Martina Queally, Chief Officer, HSE Community Healthcare East, comments: “Children, older people, pregnant women, people with a disability and those with a long-term illness are particularly affected by winter viruses. Topping up your protection and availing of the flu and COVID vaccination if you are eligible remains the best way to reduce the incidence of these respiratory illnesses. Knowing how to manage common illnesses and where to go if you need medical assistance will also make it that bit easier if you, or someone you care for, becomes ill or is injured. There are a number of options available to you depending on what medical assistance you need including an extensive GP Out of Hours service and local injury units. Please consider all the options that are available to you to help determine your best course of action.”

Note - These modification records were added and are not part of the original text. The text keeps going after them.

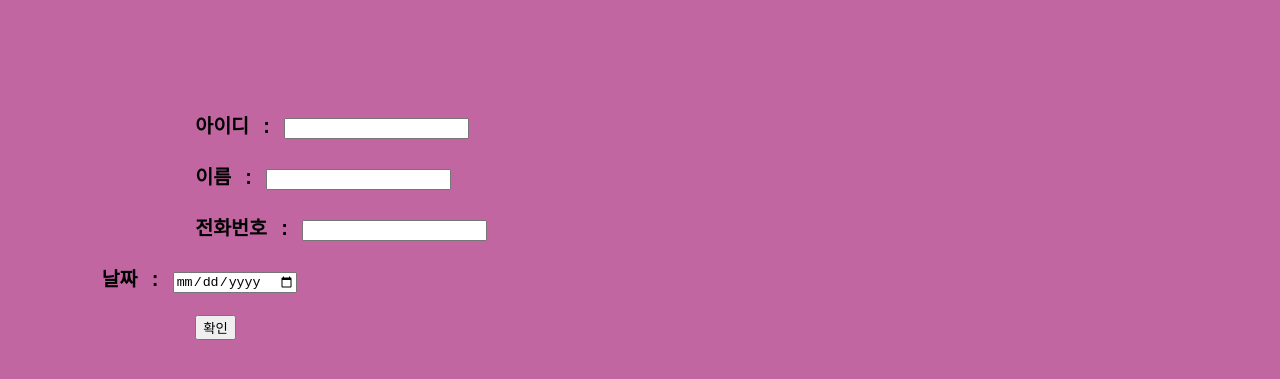
Repository: violetaplum/eclipseJSP
Page: http://localhost/JSP/jsp_DB/db_test.jsp
An editor plug-in stored every save of this project. The page is shown before and after the next save, followed by the edit.
The browser window is 1280 px wide. The pictures show the whole page.
The page is served by Tomcat 9.

Above is the page before, as saved 2019-06-11 10:37:43.

After the next save:
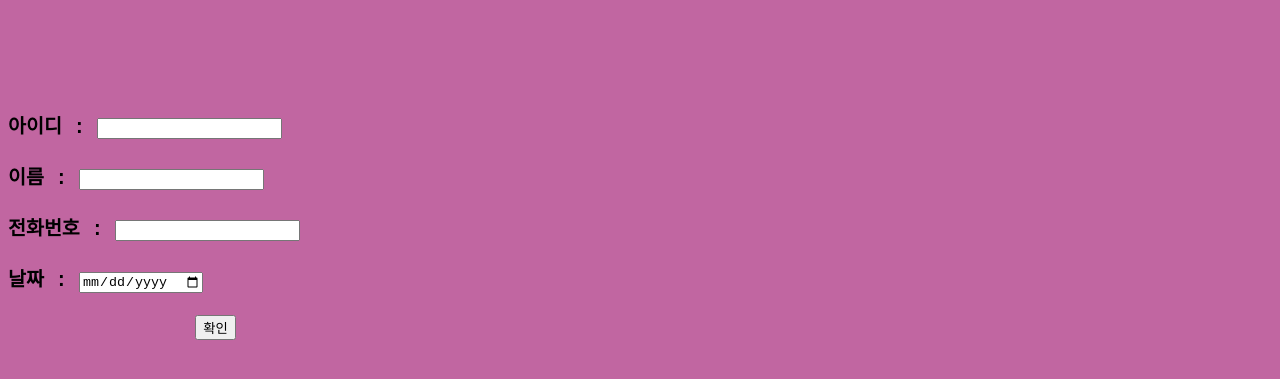
Saved 20 s later.
--- a/JSP/WebContent/jsp_DB/db_test.jsp
+++ b/JSP/WebContent/jsp_DB/db_test.jsp
@@ -16,10 +16,10 @@
   <pre>
     <h2>
 	<form action="jsp_db2.jsp" method="post"> <!-- jsp_db2.jsp로 입력된 값 전달 -->
-		아이디 : <input type="text" name="id"><br> <!-- id라는 변수에 값을 담아서 전달 -->
-		이름 : <input type="text" name="name"><br> <!-- passwd라는 변수에 값을 담아서 전달 -->
-		전화번호 : <input type="text" name="tel"><br>
-    	날짜 : <input type="date" name="date"><br>
+아이디 : <input type="text" name="id"><br> <!-- id라는 변수에 값을 담아서 전달 -->
+이름 : <input type="text" name="name"><br> <!-- passwd라는 변수에 값을 담아서 전달 -->
+전화번호 : <input type="text" name="tel"><br>
+날짜 : <input type="date" name="date"><br>
 		<input type="submit" value="확인">
 	</form>
   </h2>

Dr Éamonn O’Moore, Director of National Health Protection, “We are now seeing a sustained rise in the levels of infection with both COVID-19 and seasonal flu, including among people attending emergency departments and being admitted to hospitals. The new JN.1 variant of COVID is fast becoming the dominant strain. This variant may be more transmissible than previous variants, resulting in more infections. We are still collating data in Ireland and internationally on whether it will result in more illness requiring hospital care but at this time we are not seeing that signal. However, with more infection around, there is greater risk some people who are vulnerable could become ill and require hospital care and we still need to protect our vulnerable members of society, children and adults, by doing what we can to reduce the spread of respiratory viruses.”

See the HSE website for useful advice on common illnesses such as colds, coughs, flu, earache and sore throats and information on how to keep well in winter.

If you have a story that you think the WicklowNews.Net readers and beyond should know about, we’d love for you to get in touch with us. Submit A Story

Related Stories